So here’s to you. Here’s to a new year to do things better and design our days with intention.

golden gate bridge, san francisco, inhabitat new years resolution

In 2006, consumer culture embraced the green ideal with force. It pervaded Hollywood, print media, the fashion industry, and products from cleaning supplies to coffee to clothes. Climate change at last got the attention and validation it deserved years ago, inciting industry leaders in many areas to start reconsidering their operations.

Perhaps most apparently, green principles permeated the building industry in an unprecedented manner. Suddenly LEED is a part of common usage when speaking of renovation, development and new homes. Solar, wind, geothermal, efficient lighting and windows, and VOC-free paints are a typical consideration. This is a big deal with some momentum behind it.

In 2007, I hope to see all the great ideas and concepts we’re watching develop in green design start to reach fruition. As it becomes clearer that going green makes economic sense, I expect the idea-generators to find the financial supporters they seek. But without implementation, we’re just arming ourselves with brilliant ideas as we continue down the path towards crisis.

I believe we’ll see larger scale change by improving sustainability education and increasing access to the green goods that are already out there. Healthy food, responsibly designed and procured products, sensible transportation, and safe living environments need to be within everyone’s reach. It’s beginning to happen, but we all need to support the process, and as we go, we need to maintain ever higher standards of what “green” means, ensuring that mass adoption doesn’t dilute the results.

We face a critical moment — a major and mandatory redesign of the systems, materials and objects that surround us. We need to undertake this project not with fear and dread, but inspiration and elation. An incredible network of individuals and a bottomless well of creative energy exist to start making it happen. If you’re reading this, you’re probably already on board, so in 2007, bring someone new into the fray; we have a lot of work ahead of us.

Finally, a huge thank you to all of you who’ve been reading, commenting on, and otherwise supporting Inhabitat in 2006. It’s been a great year of growth for us, and we’re anticipating a phenomenal year ahead.
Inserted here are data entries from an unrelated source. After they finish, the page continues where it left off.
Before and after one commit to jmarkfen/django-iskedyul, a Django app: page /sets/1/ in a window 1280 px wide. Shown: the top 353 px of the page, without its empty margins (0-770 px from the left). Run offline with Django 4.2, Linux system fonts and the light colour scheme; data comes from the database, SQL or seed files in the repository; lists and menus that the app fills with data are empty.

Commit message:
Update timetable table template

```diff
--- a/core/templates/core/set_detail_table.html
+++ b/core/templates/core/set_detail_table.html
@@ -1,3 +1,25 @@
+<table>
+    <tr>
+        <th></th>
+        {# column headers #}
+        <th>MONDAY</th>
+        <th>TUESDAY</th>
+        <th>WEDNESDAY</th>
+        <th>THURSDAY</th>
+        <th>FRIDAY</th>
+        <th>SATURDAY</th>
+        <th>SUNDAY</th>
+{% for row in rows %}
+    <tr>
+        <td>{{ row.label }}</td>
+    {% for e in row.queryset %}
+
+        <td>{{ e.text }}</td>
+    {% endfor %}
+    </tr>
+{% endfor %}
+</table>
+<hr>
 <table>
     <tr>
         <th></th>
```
We hope you’ll stick with us and make your voices heard as we work to make this the best resource around for sustainable design and architecture.